It has now been found, however, that quite sizeable protein molecules can cross the intestinal barrier. For several hours after a meal, recognizable proteins, for example, from eggs, milk and wheat, are circulating in the blood. These are foreign proteins and we would expect the immune system to react against them.
Even if only a very small proportion of the food protein crossed the barrier in this form, it represents, potentially, a massive immunological onslaught. For some reason, however, these food proteins normally seem to be tolerated.
It is only when this tolerance is disturbed that there is an immune response. Somehow, the system seems to be able to discriminate between food proteins, which ideally should not provoke an immune response, and other things, which should. Oral vaccines (for example, polio vaccine) and various harmful bugs, which enter via the gut, can still provoke classic immune reactions.
A breakdown in this discriminatory system seems to be a factor in coeliac disease, a particularly unpleasant condition, in which there is an immune reaction to wheat protein (gluten). The lining of the small intestine is damaged, and sufferers are unable to absorb food properly. The symptoms are weight loss, diarrhea and general misery; children with the disease have the pot bellies and sagging buttocks normally associated with famine victims.
A gluten-free diet works like magic, and one of the first things noticed is a change of mood.

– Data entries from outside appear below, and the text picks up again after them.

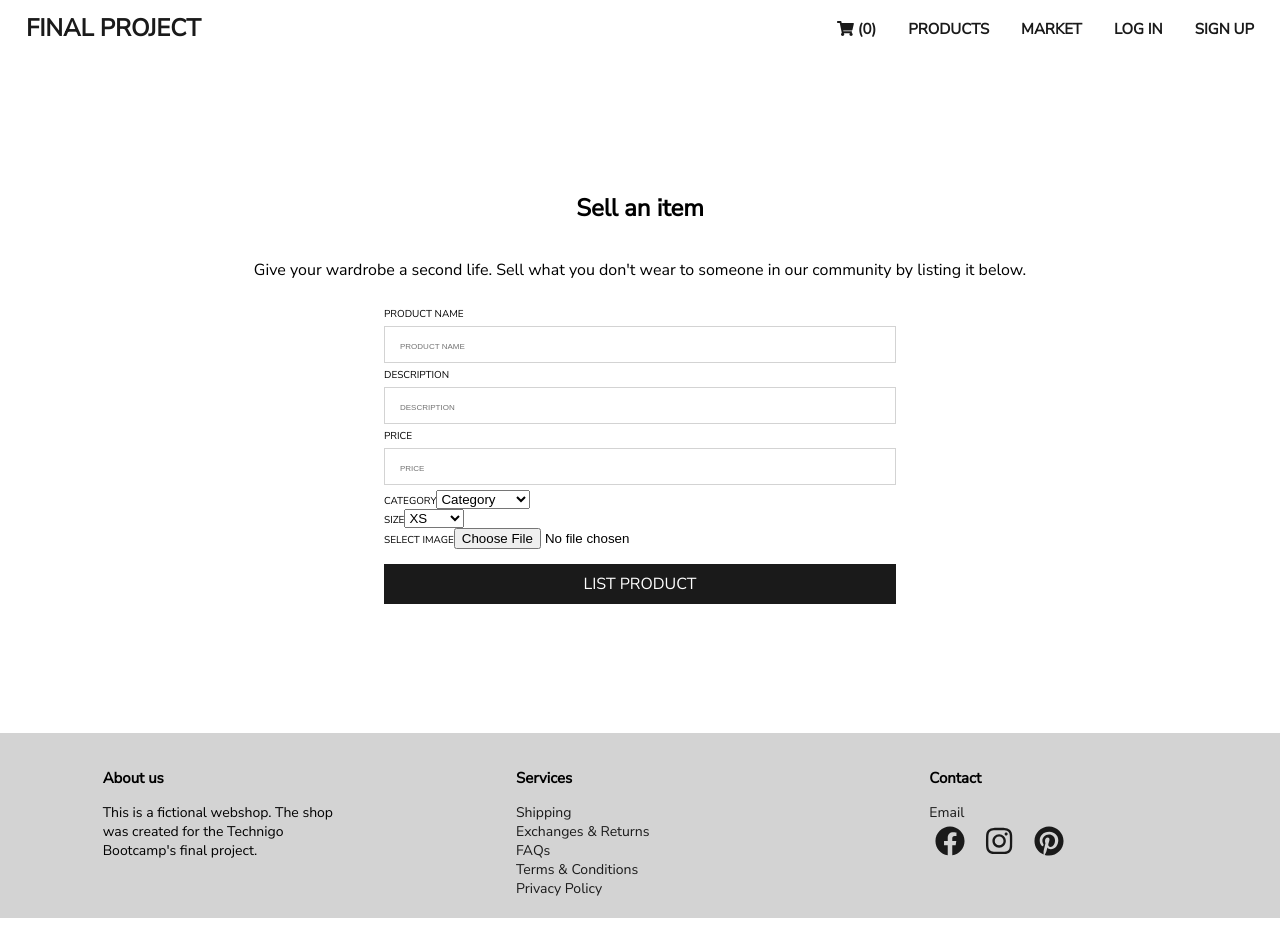
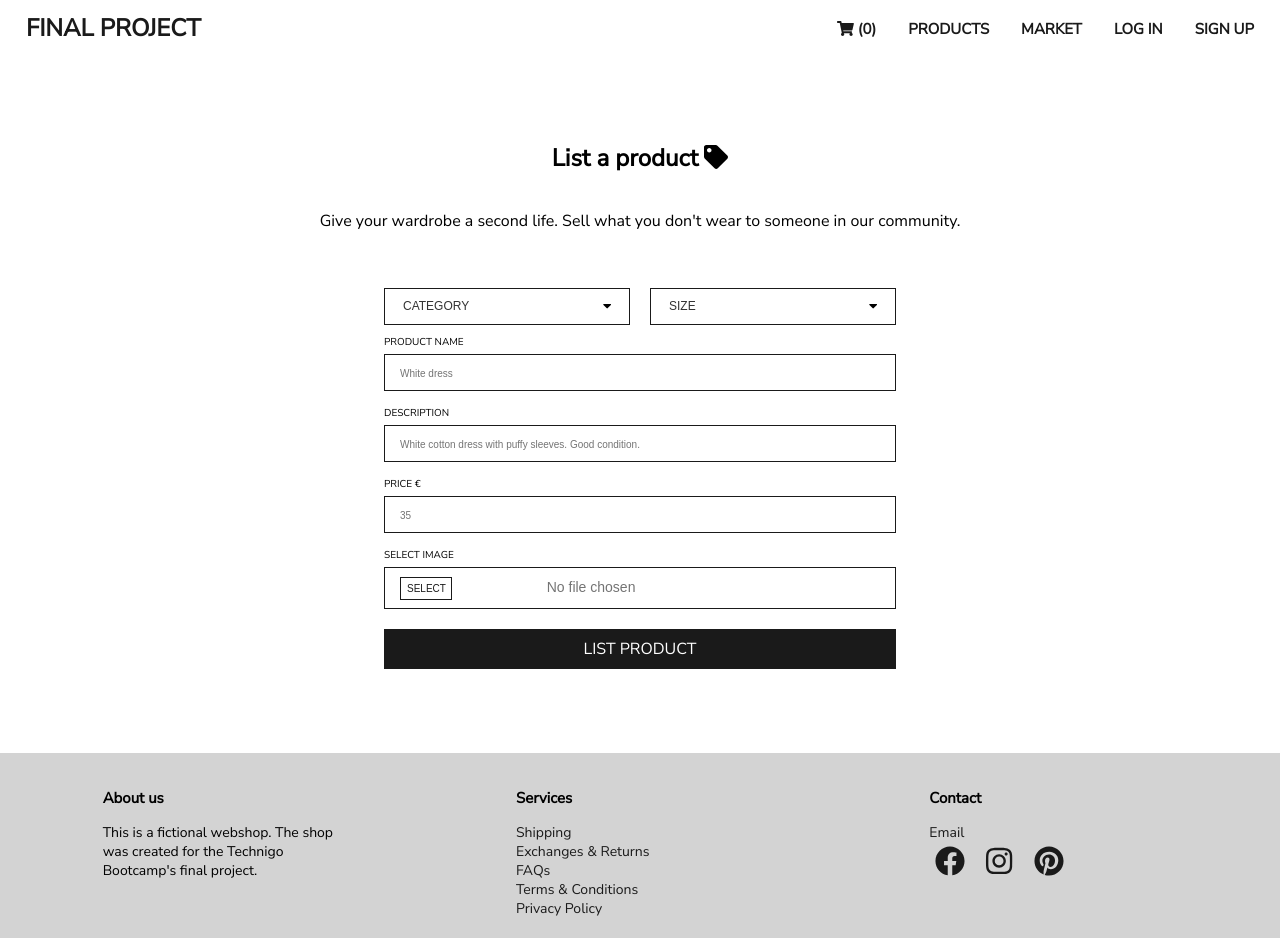
Before and after one commit to annatakman/Final-Project-Frontend, a React (Create React App) app: page /sell in a window 1280 px wide. Built offline with nearby package versions, Linux system fonts and the light colour scheme.

Commit message:
updated styling of UserUpload

```diff
--- a/src/pages/UserUpload.js
+++ b/src/pages/UserUpload.js
@@ -4,19 +4,26 @@ import styled from 'styled-components/macro'
 import { Button } from '../components/Button'
 import { ShowLoader } from '../components/ShowLoader'
 import { ui } from '../reducers/ui'
+import { FontAwesomeIcon } from '@fortawesome/react-fontawesome'
+import { faTag, faCaretDown } from '@fortawesome/free-solid-svg-icons'
 
+const MessageWrapper = styled.div`
+  height: 20px;
+  margin-bottom: 10px;
+`
 const Section = styled.section`
   display: flex;
   flex-direction: column;
   align-items: center;
   justify-content: center;
+  min-height: 80vh;
+  margin-bottom: 20px;
   padding: 20px;
-  min-height: 80vh;
 `
 const Form = styled.form`
   display: grid;
+  width: 100%;
   margin: 10px;
-  width: 100%;
 
   @media (min-width: 1025px) {
     max-width: 40vw;
@@ -24,64 +31,198 @@ const Form = styled.form`
 `
 const Label = styled.span`
   margin: 0;
+  margin-top: 10px;
   font-size: 10px;
   text-transform: uppercase;
 `
 const Input = styled.input`
+  width: 100%;
   margin: 5px 0 5px 0;
   padding: 10px 15px;
-  width: 100%;
   box-sizing: border-box;
-  border: 1px solid #d3d3d3;
+  border: 1px solid #1a1a1a;
   outline: none;
 
   &:focus {
-    border: 1px solid #1a1a1a;
+    border: 1px solid #d3d3d3;
   }
 
   ::-webkit-input-placeholder {
     color: #747474;
-    font-size: 8px;
+    font-size: 10px;
   }
   ::-moz-placeholder {
     color: #747474;
-    font-size: 8px;
+    font-size: 10px;
   }
   :-ms-input-placeholder {
     color: #747474;
-    font-size: 8px;
+    font-size: 10px;
   }
   :-moz-placeholder {
     color: #747474;
-    font-size: 8px;
+    font-size: 10px;
   }
 `
-const Text = styled.p`
-  margin-top: 40px;
+const ImageSelect = styled.div`
+  width: 100%;
+  margin: 5px 0 5px 0;
+  padding: 8px 15px;
+  box-sizing: border-box;
+  border: 1px solid #1a1a1a;
+  outline: none;
+`
+const ImageInput = styled.input`
+  width: 100%;
+  color: #747474;
+  font-size: 14px;
+  outline: none;
+
+  ::-webkit-file-upload-button {
+    opacity: 0;
+  }
+  ::before {
+    content: 'Select';
+    display: inline-block;
+    width: 38px;
+    padding: 5px 6px;
+    border: 1px solid #1a1a1a;
+    outline: none;
+    white-space: nowrap;
+    -webkit-user-select: none;
+    color: #1a1a1a;
     font-size: 10px;
     text-transform: uppercase;
+    cursor: pointer;
+  }
+
+  :hover::before {
+    border: 1px solid #fff;
+    background: #1a1a1a;
+    color: #fff;
+  }
 `
-const ImageInput = styled.input``
 const Img = styled.img`
-  margin: 10px;
+  justify-self: center;
   width: 30%;
   max-width: 200px;
-  justify-self: center;
+  margin: 10px;
 `
+const Selections = styled.div`
+  display: grid;
+  grid-template-columns: 1fr 1fr;
+  grid-column-gap: 20px;
+`
+const Select = styled.div`
+  position: relative;
+  box-sizing: border-box;
+`
+const SelectButton = styled.button`
+  -webkit-appearance: none;
+  width: 100%;
+  height: 37px;
+  text-align: left;
+  cursor: pointer;
+  display: flex;
+  -webkit-box-align: center;
+  align-items: center;
+  -webkit-box-pack: justify;
+  justify-content: space-between;
+  position: relative;
+  background: #fff;
+  border: 1px solid #1a1a1a;
+  border-radius: 0;
+  padding: 12px 18px;
+
+  &:focus {
+    outline: none;
+  }
+`
+const SelectArrow = styled.span`
+  transform: ${props => props.open ? 'rotate(180deg) translateZ(0px)' : 'none'};
+  transition: transform 0.2s linear;
+`
+const SelectText = styled.div`
+  font-size: 12px;
+  line-height: 24px;
+  color: #333;
+  text-transform: uppercase;
+  white-space: nowrap;
+  text-overflow: ellipsis;
+  margin-right: 8px;
+  overflow: hidden;
+`
+const List = styled.ul`
+  opacity: ${props => props.open ? 1 : 0};
+  display: ${props => props.open ? 'block' : 'none'};
+  transform: none;
+  list-style: none;
+  position: absolute;
+  width: 100%;
+  height: 350px;
+  top: 37px;
+  border: 1px solid #1a1a1a;
+  border-top: none;
+  border-image: initial;
+  margin: 0;
+  padding: 10px 0;
+  box-sizing: border-box;
+  background: #fff;
+  font-size: 12px;
+  overflow: auto;
+  text-align:justify;
+`
+const SizeList = styled(List)`
+`
+const SubList = styled.ul`
+  transform: none;
+  list-style: none;
+  width: 100%;
+  margin: 0;
+  padding: 0;
+  box-sizing: border-box;
+  background: #fff;
+`
+const ListItem = styled.li`
+  cursor: pointer;
+  background: #fff;
+  padding: 3px;
+  margin: 5px 18px;
+  box-sizing: border-box;
+
+  &:hover {
+    color: #fb958b;
+  }
+`
+const MainListItem = styled.li`
+  padding: 3px;
+  margin: 5px 18px 5px 18px;
+  box-sizing: border-box;
+`
+const ButtonWrapper = styled.div`
+  display: grid;
+  width: 100%;
+  height: 40px;
+`
+
 export const UserUpload = () => {
   const dispatch = useDispatch()
   const accessToken = useSelector((store) => store.user.login.accessToken)
   const userId = useSelector((store) => store.user.login.userId)
-  const isLoading = useSelector((store) => store.ui.isLoading) /// lagt till
+  const isLoading = useSelector((store) => store.ui.isLoading)
   const [name, setName] = useState('')
   const [description, setDescription] = useState('')
   const [price, setPrice] = useState('')
+  const [selectedCategory, setSelectedCategory] = useState('Category')
   const [category, setCategory] = useState('')
+  const [categoryOpen, setCategoryOpen] = useState(false)
+  const [selectedSize, setSelectedSize] = useState('Size')
   const [size, setSize] = useState('')
+  const [sizeOpen, setSizeOpen] = useState(false)
   const [selectedFile, setSelectedFile] = useState()
   const [preview, setPreview] = useState()
+  const [message, setMessage] = useState()
   const categories = [
-    'Category',
     'Coats',
     'Dresses',
     'Jackets',
@@ -92,15 +233,14 @@ export const UserUpload = () => {
     'Skirts',
     'Tops',
     'Jeans',
-    'Accessories',
     'Shoes',
+    'Accessories'
   ]
   const clothingSizes = ['XS', 'S', 'M', 'L', 'XL']
   const jeansSizes = [24, 25, 26, 27, 28, 29, 30, 31, 32, 33, 34, 35, 36, 37, 38]
   const shoeSizes = [36, 37, 38, 39, 40, 41, 42, 43, 44, 45, 46]
   const LIST_URL = 'http://localhost:8080/products'
 
-  console.log(userId)
   useEffect(() => {
     if (!selectedFile) {
       setPreview(undefined)
@@ -111,6 +251,14 @@ export const UserUpload = () => {
 
     return () => URL.revokeObjectURL(fileUrl)
   }, [selectedFile])
+
+  const handleCategoryOpen = () => {
+    setCategoryOpen(!categoryOpen)
+  }
+
+  const handleSizeOpen = () => {
+    setSizeOpen(!sizeOpen)
+  }
 
   const onSelectFile = (event) => {
     if (!event.target.files || event.target.files.length === 0) {
@@ -152,115 +300,162 @@ export const UserUpload = () => {
         setSize('')
         setSelectedFile()
         setPreview()
+        setMessage(json.message)
       })
   }
 
   return (
     <Section>
-      <h2>Sell an item</h2>
+      <h2>List a product <FontAwesomeIcon icon={faTag} /></h2>
       <p>
-        Give your wardrobe a second life. Sell what you don't wear to someone in
-        our community by listing it below.
+        Give your wardrobe a second life. Sell what you don't
+        wear to someone in our community.
       </p>
+      <MessageWrapper>{message && message}</MessageWrapper>
       <Form onSubmit={handleListing}>
+        <Selections>
+          <Select>
+            <SelectButton type="button" onClick={handleCategoryOpen}>
+              <SelectText>{selectedCategory}</SelectText>
+              <SelectArrow open={categoryOpen}>
+                <FontAwesomeIcon icon={faCaretDown} />
+              </SelectArrow>
+            </SelectButton>
+            <List open={categoryOpen}>
+              {categories.map((category) => (
+                <ListItem key={category} value={category} onClick={() => {
+                  handleCategoryOpen()
+                  setCategory(category)
+                  setSelectedCategory(category)
+                }}>
+                  {category}
+                </ListItem>
+              ))}
+            </List>
+          </Select>
+
+          <Select>
+            <SelectButton type="button" onClick={handleSizeOpen}>
+              <SelectText>{selectedSize}</SelectText>
+              <SelectArrow open={sizeOpen}>
+                <FontAwesomeIcon icon={faCaretDown} />
+              </SelectArrow>
+            </SelectButton>
+            <SizeList open={sizeOpen}>
+              <MainListItem>Clothing
+                <SubList>
+                  {clothingSizes.map((size) => (
+                    <ListItem key={size} value={size} onClick={() => {
+                      handleSizeOpen()
+                      setSize(size)
+                      setSelectedSize(size)
+                    }}>
+                      {size}
+                    </ListItem>
+                  ))}
+                </SubList>
+              </MainListItem>
+              <MainListItem>Jeans
+                <SubList>
+                  {jeansSizes.map((size) => (
+                    <ListItem key={size} value={size} onClick={() => {
+                      handleSizeOpen()
+                      setSize(size)
+                      setSelectedSize(size)
+                    }}>
+                      {size}
+                    </ListItem>
+                  ))}
+                </SubList>
+              </MainListItem>
+              <MainListItem>Shoes
+                <SubList>
+                  {shoeSizes.map((size) => (
+                    <ListItem key={size} value={size} onClick={() => {
+                      handleSizeOpen()
+                      setSize(size)
+                      setSelectedSize(size)
+                    }}>
+                      {size}
+                    </ListItem>
+                  ))}
+                </SubList>
+              </MainListItem>
+              <MainListItem>Accessories
+                <SubList>
+                  <ListItem key="n/a" value="" onClick={() => {
+                    handleSizeOpen()
+                    setSize('N/A')
+                    setSelectedSize('N/A')
+                  }}>N/A</ListItem>
+                </SubList>
+              </MainListItem>
+            </SizeList>
+          </Select>
+
+        </Selections>
         <Label htmlFor="name">
           Product name
           <Input
-            placeholder="PRODUCT NAME"
+            placeholder="White dress"
             required
             value={name}
             id="name"
             onChange={(event) => setName(event.target.value)}
+            minLength="3"
+            maxLength="30"
           />
         </Label>
         <Label htmlFor="description">
           Description
           <Input
-            placeholder="DESCRIPTION"
+            placeholder="White cotton dress with puffy sleeves. Good condition."
             required
             value={description}
             id="description"
             onChange={(event) => setDescription(event.target.value)}
+            minLength="3"
+            maxLength="70"
           />
         </Label>
         <Label htmlFor="price">
-          Price
+          Price €
           <Input
-            placeholder="PRICE"
+            placeholder="35"
             required
             value={price}
             id="price"
             onChange={(event) => setPrice(event.target.value)}
+            minLength="1"
+            maxLength="6"
           />
-        </Label>
-        <Label htmlFor="category">
-          Category
-          <select
-            id="category"
-            required
-            onChange={(event) => setCategory(event.target.value)}
-          >
-            {categories.map((category) => (
-              <option key={category} value={category}>
-                {category}
-              </option>
-            ))}
-          </select>
-        </Label>
-        <Label htmlFor="size">
-          Size
-          <select
-            id="size"
-            required
-            onChange={(event) => setSize(event.target.value)}
-          >
-            <optgroup label="Clothing">
-              {clothingSizes.map((size) => (
-                <option key={size} value={size}>
-                  {size}
-                </option>
-              ))}
-            </optgroup>
-            <optgroup label="Jeans">
-              {jeansSizes.map((size) => (
-                <option key={size} value={size}>
-                  {size}
-                </option>
-              ))}
-            </optgroup>
-            <optgroup label="Shoes">
-              {shoeSizes.map((size) => (
-                <option key={size} value={size}>
-                  {size}
-                </option>
-              ))}
-            </optgroup>
-            <optgroup label="Accessories">
-              <option key="n/a" value="">
-                N/A
-              </option>
-            </optgroup>
-          </select>
         </Label>
         <Label htmlFor="image">
           Select image
+          <ImageSelect>
             <ImageInput
               accept="image/png, image/jpeg, image/jpg"
               required
               type="file"
               id="image"
               onChange={onSelectFile}
+              alt={name}
             />
+          </ImageSelect>
         </Label>
         {preview && <Img src={preview} />}
 
+        <ButtonWrapper>
+          {!isLoading &&
             <Button
               type="submit"
               title="List product"
               background="#1a1a1a"
               color="#fff"
             />
+          }
           {isLoading && <ShowLoader />}
+        </ButtonWrapper>
       </Form>
     </Section>
   )
```
Lines whose indentation alone changed are shown as unchanged.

The suggestion has been made that diet can help in the control of rheumatoid arthritis; this idea is probably as old as the belief in copper bracelets. Dr Cliona O’Farrelly first became interested in the possibility after reading an article in a magazine.
She had worked on coeliac disease at Trinity College, Dublin, before moving to Sussex to work with Dr Luke Fernandes, a rheumatologist at the Royal Sussex County Hospital. The scientific literature, however, was not encouraging. She found that previous research on the effects of diet had produced mixed results and that there was widespread scepticism among medical people.
Nevertheless, it did seem that these mixed results could be accounted for if diet was important only to some types of rheumatoid arthritis sufferer but not to others. Looking further, she and her colleagues carried out tests on 87 patients and found that just over half of them showed evidence of an immune reaction to wheat or milk protein; 41 of them had raised levels of antibodies to wheat gluten.
Rheumatoid arthritis is an autoimmune disease, a type of disease in which the immune system reacts against the body’s own proteins.
Rheumatic complications are known to occur consequent to other diseases, particularly after infections with bacteria or viruses. For some reason, in rheumatoid arthritis, the immune system makes antibodies (which have been produced against something else); the autoimmune reaction is against the product of another immune reaction.
It seems likely that these two types of antibody react to form complexes which lodge in the joints and that these complexes are attacked by the active cells of the immune system, producing an inflammatory response.
Antibodies are proteins, immunoglobulins, and there are a number of different types, including IgG, IgA and IgM. The rheumatoid factor antibodies are produced against normal IgG antibodies.
For sometime, it has been known that about 75 percent of patients have an IgM rheumatoid factor. More recently, however, another rheumatoid factor, of type IgA, has been found in about 60 percent of patients. IgA is generally associated with mucosal surfaces, such as the lining of the digestive system. In the Sussex study, although only about half the patients showed immune reactions to the dietary proteins, 90 percent of these had rheumatoid factor type IgA.
Therefore, it seems that rheumatoid arthritis sufferers can be divided into two classes, those who give an immune response to dietary protein (about half), and those who do not. Most of those who give an immune response to food, have rheumatoid factor IgA, which may have derived from the gastrointestinal tract. Perhaps these are the only ones who will respond to a manipulation of the diet and this is now being investigated.
At present, no one knows much about the mechanisms which normally maintain tolerance to dietary proteins and how and why they break down. The change from tolerance to an active immune response may be the result of some malfunction or of damage which increases the amount of food protein circulating in the blood.
It seems likely that some cases of rheumatoid arthritis are a secondary consequence of such an unusual response to dietary protein. Wheat protein, because of its tendency to provoke such responses, may have a particularly important role.